T.K. Logan discusses her study that looked at the impact of civil protective orders for domestic violence victims in five Kentucky jurisdictions. Civil protective orders, sometimes known as restraining orders, may cover various situations, such as ordering an assailant to avoid a victim's home and workplace or forbidding any contact with the victim, including by mail or telephone.
Mothers & Children Seeking Safety in the US: A Study of International Child Abduction Cases Involving Domestic Violence
Since the implementation of the Hague Convention on the Civil Aspects of International Child Abduction, thousands of abused women have faced complex litigation after seeking safety in the United States. Many have been court ordered to return their to the country from which they fled and often to their abusive partners custody. The presenters discussed the findings of an NIJ-funded study focusing on the experiences of women who as victims of domestic violence in another country, come to the U.S.
With its criminal justice system in disarray following Hurricane Katrina, New Orleans invited the Vera Institute of Justice to examine the city's court and jail operations. For five years, Vera has been tracking arrest-to-first-appearance time, custodial arrests versus summonses, the granting of pretrial release, and many other decision-making points. Based on analysis of these data, Vera is making policy recommendations to assist with the implementation of new procedures and to ensure performance monitoring.

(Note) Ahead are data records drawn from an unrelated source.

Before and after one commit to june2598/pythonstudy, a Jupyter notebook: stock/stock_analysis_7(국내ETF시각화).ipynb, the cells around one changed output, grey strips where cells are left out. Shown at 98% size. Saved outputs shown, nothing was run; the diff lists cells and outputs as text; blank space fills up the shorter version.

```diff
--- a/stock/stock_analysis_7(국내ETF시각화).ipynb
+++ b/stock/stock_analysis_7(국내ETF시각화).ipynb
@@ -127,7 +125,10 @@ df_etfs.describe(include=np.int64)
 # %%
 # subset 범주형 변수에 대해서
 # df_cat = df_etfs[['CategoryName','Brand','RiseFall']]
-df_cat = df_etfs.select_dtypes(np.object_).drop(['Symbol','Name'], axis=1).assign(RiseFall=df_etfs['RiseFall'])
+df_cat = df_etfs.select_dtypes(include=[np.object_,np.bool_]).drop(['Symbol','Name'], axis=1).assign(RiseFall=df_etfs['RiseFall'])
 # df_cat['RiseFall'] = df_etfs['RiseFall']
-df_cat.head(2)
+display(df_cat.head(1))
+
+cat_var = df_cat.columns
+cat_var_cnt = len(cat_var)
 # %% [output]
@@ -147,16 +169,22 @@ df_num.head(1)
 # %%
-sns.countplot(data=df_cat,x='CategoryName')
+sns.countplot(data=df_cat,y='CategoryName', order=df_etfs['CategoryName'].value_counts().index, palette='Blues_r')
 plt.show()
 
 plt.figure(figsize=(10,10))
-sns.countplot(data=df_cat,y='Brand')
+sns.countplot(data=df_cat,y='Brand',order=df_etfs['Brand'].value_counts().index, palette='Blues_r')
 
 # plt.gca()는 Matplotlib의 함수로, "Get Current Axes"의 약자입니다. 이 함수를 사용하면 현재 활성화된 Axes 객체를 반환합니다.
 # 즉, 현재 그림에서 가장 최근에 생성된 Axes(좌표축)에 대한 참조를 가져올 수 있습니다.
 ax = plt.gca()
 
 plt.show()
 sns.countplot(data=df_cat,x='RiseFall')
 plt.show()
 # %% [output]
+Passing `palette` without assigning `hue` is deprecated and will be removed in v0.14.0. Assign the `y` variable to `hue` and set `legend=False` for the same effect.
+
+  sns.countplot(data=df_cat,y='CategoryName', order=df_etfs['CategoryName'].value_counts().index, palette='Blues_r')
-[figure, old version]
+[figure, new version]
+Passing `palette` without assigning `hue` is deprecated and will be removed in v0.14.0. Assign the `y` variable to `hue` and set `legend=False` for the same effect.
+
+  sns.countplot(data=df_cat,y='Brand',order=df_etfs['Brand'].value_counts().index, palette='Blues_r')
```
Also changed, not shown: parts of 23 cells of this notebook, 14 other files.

New science in brain development is transforming young adult involvement with the justice system. On Tuesday, September 8, Attorney General Loretta Lynch, Assistant Attorney General Karol Mason, and experts from NIJ and the Harvard Kennedy School Program in Criminal Justice who serve on the Executive Session on Community Corrections discussed the future of justice-involved young adults.
Panelists will examine practices, beliefs and recommendations of professional and custody evaluators in domestic violence cases. Panelists will discuss current NIJ studies that use both qualitative and quantitative methods to assess the impact of personal attitudes and beliefs on custody evaluation.
Since the passage of the Violence Against Women Act, a majority of the more than 250 research and evaluation studies funded by NIJ examined domestic violence issues. This research has been collected in the Compendium of Research on Violence Against Women, which includes an abstract of each grant and the results of completed studies.